“I believe our Church is the largest Christian organization in Mongolia,” says Allen Andersen, a former member of the Seventy and Mongolia’s mission president from 2007–2008. “There are not many countries where the Church can make such a claim.”

Mongolian Latter-day Saints are invested in their faith and serve very actively. Every tenth member of the Church is serving a mission. Older converts are attending institute to make up for lost time. And youth often make the trek to seminary in temperatures south of freezing. Religious discrimination and even forms of persecution are common against Mormons in Mongolia, so Latter-day Saints definitely feel like a minority. Still their numbers burgeon and their dedication increases.

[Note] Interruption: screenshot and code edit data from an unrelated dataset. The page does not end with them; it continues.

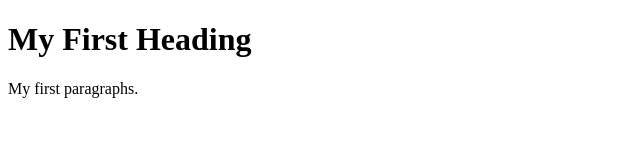
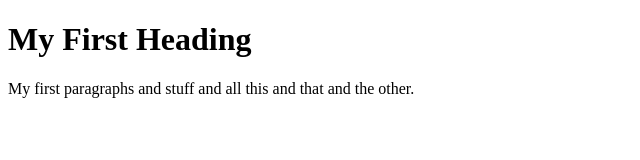
Before and after one commit to samhhain/redroom, a plain HTML site: page index.html in a window 1280 px wide. Shown: the whole page, without its empty margins (0-640 px from the left). Drawn offline with Linux system fonts and the light colour scheme.

Commit message:
Update index.html

```diff
--- a/index.html
+++ b/index.html
@@ -4,7 +4,7 @@
 <body>
 
 <h1>My First Heading</h1>
-<p>My first paragraphs.</p>
+<p>My first paragraphs and stuff and all this and that and the other.</p>
 
 </body>
 </html>
```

More than a thousand Mongolian members have served missions, and “every member a missionary” is a practice—not a slogan. “Much of the missionary work is done with members and member referrals,” Andersen says. “It is a wonderful thing to attend the missionary firesides in Mongolia. Many non-member family and friends attend, and there is standing room only in a room filled with the Spirit.”
Foreign missionaries are not allowed to proselyte or wear name badges on the street, but they can answer questions when asked. There is no door knocking. They only go to homes upon invitation. They also teach English classes in various locations (schools, businesses, police academies, etc.).
“One of the biggest surprises in Mongolia is the number of native Mongolian missionaries who comprise the mission,” Sister Clark says. In late 2010, we had just seven American elders out of a total of 125 missionaries. By March 2011, that number dropped to four. Almost half of our missionaries were Mongolian sisters!”
Trips to the Hong Kong Temple require a three-day train ride each way, and the Saints’ temple trips are often 16 days in length. “They spend all of one week going to almost every session, every day. Because of the expense involved, it is often a once-in-a-lifetime experience for many of them.” [3]

*Learn more about Mormon missionaries.